Data items:
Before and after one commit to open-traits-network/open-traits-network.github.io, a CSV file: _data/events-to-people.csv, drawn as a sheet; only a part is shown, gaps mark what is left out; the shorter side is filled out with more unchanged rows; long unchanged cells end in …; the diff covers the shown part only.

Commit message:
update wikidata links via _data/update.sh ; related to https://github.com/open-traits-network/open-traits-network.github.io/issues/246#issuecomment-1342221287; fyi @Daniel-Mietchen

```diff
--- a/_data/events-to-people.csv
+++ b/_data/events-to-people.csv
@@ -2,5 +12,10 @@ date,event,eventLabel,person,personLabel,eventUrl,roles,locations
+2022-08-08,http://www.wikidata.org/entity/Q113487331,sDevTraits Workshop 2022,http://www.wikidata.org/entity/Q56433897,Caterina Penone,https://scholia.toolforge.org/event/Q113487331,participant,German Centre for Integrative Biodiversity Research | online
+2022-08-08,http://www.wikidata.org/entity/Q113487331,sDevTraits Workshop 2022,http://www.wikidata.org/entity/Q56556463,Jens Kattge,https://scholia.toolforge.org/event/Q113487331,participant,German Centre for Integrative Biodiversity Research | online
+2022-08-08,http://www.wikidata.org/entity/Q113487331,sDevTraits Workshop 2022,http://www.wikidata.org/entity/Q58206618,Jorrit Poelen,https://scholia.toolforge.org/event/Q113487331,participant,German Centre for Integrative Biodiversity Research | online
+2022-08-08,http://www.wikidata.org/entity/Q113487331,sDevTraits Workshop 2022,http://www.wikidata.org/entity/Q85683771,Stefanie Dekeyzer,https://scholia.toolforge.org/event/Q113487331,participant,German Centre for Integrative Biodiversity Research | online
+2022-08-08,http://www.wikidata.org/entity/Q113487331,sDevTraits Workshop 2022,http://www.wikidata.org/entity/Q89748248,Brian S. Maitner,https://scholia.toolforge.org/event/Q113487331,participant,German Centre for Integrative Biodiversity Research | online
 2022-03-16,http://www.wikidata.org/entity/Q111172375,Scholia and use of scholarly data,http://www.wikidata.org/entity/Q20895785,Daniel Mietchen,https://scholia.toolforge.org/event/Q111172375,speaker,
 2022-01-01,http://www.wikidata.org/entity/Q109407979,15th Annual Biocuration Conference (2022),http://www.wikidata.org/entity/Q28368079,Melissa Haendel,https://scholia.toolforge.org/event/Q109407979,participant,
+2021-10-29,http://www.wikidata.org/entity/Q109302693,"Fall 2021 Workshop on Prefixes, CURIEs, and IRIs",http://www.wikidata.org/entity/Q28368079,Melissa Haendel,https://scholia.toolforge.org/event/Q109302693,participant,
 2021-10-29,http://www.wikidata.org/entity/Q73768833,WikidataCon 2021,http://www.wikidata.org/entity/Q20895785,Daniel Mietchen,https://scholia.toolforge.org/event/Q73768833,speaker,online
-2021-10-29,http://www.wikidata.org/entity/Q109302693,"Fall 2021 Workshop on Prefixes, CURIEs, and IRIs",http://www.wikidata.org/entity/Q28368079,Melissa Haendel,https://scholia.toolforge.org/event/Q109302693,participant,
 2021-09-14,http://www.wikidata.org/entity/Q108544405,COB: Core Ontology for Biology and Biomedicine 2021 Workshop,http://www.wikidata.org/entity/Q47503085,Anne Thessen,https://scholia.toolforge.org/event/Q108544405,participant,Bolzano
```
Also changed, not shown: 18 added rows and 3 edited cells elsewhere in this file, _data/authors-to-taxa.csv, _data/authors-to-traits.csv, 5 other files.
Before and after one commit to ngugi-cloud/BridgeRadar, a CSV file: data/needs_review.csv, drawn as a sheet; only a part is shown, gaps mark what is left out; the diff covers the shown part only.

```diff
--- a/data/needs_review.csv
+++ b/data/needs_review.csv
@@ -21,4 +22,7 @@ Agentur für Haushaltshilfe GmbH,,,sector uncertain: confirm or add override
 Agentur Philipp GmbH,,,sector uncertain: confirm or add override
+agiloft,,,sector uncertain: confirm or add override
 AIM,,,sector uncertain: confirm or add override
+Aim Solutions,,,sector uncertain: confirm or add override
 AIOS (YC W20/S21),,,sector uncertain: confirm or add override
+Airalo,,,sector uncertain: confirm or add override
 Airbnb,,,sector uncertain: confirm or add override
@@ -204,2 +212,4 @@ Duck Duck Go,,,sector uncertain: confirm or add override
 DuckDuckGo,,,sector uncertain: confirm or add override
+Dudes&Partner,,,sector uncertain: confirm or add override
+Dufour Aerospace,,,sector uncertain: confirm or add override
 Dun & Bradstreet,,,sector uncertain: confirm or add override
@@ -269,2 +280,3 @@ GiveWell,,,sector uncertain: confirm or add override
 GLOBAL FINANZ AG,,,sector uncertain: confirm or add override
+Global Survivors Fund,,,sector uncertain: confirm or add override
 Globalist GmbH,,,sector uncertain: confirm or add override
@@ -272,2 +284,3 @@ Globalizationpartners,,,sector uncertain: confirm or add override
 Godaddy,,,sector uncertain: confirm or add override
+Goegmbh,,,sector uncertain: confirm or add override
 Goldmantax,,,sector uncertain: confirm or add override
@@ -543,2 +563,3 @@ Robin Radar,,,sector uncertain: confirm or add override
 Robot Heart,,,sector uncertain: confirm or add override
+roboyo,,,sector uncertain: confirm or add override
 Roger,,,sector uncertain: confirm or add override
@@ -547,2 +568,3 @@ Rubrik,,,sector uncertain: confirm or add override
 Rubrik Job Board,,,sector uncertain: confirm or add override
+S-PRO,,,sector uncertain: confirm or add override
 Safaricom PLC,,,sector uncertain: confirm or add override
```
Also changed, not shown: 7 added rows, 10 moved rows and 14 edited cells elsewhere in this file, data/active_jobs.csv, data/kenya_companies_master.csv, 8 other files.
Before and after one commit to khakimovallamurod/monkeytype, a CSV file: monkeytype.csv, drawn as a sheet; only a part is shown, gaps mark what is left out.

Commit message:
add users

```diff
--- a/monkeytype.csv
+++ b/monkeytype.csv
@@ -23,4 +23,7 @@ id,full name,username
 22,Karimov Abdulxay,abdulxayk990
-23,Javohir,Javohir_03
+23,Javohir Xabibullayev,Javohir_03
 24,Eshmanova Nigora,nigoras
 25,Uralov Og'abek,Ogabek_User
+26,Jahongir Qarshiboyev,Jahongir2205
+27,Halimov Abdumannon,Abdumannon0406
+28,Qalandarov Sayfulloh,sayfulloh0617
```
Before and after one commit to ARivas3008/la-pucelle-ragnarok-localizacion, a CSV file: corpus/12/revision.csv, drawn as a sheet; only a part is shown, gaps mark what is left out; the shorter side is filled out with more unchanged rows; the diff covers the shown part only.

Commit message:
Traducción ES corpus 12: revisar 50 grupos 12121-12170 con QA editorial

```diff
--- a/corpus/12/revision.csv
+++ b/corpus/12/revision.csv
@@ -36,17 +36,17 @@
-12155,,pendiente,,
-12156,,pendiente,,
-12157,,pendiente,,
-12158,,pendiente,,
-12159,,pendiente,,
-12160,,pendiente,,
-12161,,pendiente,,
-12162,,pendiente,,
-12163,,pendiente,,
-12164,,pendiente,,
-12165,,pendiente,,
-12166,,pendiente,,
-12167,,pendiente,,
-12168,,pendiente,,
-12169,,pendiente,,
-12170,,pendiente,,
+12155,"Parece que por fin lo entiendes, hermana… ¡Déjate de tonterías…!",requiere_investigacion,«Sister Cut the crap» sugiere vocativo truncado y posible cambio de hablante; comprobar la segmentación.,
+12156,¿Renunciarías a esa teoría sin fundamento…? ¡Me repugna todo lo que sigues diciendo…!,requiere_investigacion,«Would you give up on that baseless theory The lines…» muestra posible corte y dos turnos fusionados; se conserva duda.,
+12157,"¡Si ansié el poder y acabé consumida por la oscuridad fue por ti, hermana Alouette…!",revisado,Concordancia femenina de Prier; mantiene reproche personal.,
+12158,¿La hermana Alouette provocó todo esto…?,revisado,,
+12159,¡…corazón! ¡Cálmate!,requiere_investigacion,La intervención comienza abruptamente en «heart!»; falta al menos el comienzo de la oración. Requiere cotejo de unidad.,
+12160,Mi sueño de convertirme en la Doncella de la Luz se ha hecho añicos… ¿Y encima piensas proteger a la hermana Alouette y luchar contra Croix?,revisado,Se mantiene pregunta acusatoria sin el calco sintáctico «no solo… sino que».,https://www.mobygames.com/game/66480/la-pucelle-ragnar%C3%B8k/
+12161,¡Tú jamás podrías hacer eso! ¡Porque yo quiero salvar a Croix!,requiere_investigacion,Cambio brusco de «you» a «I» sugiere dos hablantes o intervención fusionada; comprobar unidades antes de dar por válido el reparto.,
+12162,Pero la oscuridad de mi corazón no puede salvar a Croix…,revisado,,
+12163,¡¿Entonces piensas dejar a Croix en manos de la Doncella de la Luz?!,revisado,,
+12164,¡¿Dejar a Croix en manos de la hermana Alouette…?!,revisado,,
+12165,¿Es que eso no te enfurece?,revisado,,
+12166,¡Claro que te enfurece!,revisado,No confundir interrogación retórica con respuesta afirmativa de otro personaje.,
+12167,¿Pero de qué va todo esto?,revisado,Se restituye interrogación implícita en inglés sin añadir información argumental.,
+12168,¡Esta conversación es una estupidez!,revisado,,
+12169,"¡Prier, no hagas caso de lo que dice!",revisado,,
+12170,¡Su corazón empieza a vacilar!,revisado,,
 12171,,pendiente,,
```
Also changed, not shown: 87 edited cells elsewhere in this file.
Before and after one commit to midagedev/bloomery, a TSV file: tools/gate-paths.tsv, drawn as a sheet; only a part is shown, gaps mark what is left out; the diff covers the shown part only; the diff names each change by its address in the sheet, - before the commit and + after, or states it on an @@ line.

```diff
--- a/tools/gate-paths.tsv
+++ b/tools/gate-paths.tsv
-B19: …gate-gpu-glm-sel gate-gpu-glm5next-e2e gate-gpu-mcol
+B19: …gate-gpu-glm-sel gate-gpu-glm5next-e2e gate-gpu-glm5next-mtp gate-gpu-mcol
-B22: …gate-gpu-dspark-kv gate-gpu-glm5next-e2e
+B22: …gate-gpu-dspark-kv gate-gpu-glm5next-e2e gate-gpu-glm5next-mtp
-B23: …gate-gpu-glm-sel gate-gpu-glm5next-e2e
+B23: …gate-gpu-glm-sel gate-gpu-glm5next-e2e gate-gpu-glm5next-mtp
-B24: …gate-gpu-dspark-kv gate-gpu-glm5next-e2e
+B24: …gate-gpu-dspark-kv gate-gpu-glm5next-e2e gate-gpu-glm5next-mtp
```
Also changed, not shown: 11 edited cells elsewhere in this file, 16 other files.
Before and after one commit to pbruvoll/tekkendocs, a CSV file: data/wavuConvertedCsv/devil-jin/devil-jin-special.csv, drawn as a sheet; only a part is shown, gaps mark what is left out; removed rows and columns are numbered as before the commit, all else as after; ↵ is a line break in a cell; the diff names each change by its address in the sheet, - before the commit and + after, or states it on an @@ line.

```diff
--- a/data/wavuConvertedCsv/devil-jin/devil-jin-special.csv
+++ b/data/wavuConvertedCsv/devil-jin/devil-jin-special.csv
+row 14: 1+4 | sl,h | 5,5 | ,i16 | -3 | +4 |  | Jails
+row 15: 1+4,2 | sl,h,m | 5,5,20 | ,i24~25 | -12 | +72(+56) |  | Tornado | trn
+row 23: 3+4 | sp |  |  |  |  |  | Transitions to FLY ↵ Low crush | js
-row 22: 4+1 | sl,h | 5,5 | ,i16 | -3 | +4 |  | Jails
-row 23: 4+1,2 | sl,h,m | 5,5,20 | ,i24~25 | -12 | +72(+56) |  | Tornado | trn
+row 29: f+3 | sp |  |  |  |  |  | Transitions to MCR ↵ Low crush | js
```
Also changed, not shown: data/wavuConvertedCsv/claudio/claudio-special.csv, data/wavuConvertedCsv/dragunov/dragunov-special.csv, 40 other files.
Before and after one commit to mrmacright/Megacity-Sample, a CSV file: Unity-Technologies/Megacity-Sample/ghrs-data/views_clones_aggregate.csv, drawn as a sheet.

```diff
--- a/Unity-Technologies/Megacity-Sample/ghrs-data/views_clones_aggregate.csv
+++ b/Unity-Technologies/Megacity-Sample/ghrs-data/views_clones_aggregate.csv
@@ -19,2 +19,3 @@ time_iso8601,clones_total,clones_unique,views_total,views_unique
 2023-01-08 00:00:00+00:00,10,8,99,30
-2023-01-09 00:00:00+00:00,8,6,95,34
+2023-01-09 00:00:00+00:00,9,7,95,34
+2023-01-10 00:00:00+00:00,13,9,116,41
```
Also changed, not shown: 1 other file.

What the exercise asks
Show every line above in which the word "hermana" occurs.

Reply to the task
+12155,"Parece que por fin lo entiendes, hermana… ¡Déjate de tonterías…!",requiere_investigacion,«Sister Cut the crap» sugiere vocativo truncado y posible cambio de hablante; comprobar la segmentación.,
+12157,"¡Si ansié el poder y acabé consumida por la oscuridad fue por ti, hermana Alouette…!",revisado,Concordancia femenina de Prier; mantiene reproche personal.,
+12158,¿La hermana Alouette provocó todo esto…?,revisado,,
+12160,Mi sueño de convertirme en la Doncella de la Luz se ha hecho añicos… ¿Y encima piensas proteger a la hermana Alouette y luchar contra Croix?,revisado,Se mantiene pregunta acusatoria sin el calco sintáctico «no solo… sino que».,https://www.mobygames.com/game/66480/la-pucelle-ragnar%C3%B8k/
+12164,¡¿Dejar a Croix en manos de la hermana Alouette…?!,revisado,,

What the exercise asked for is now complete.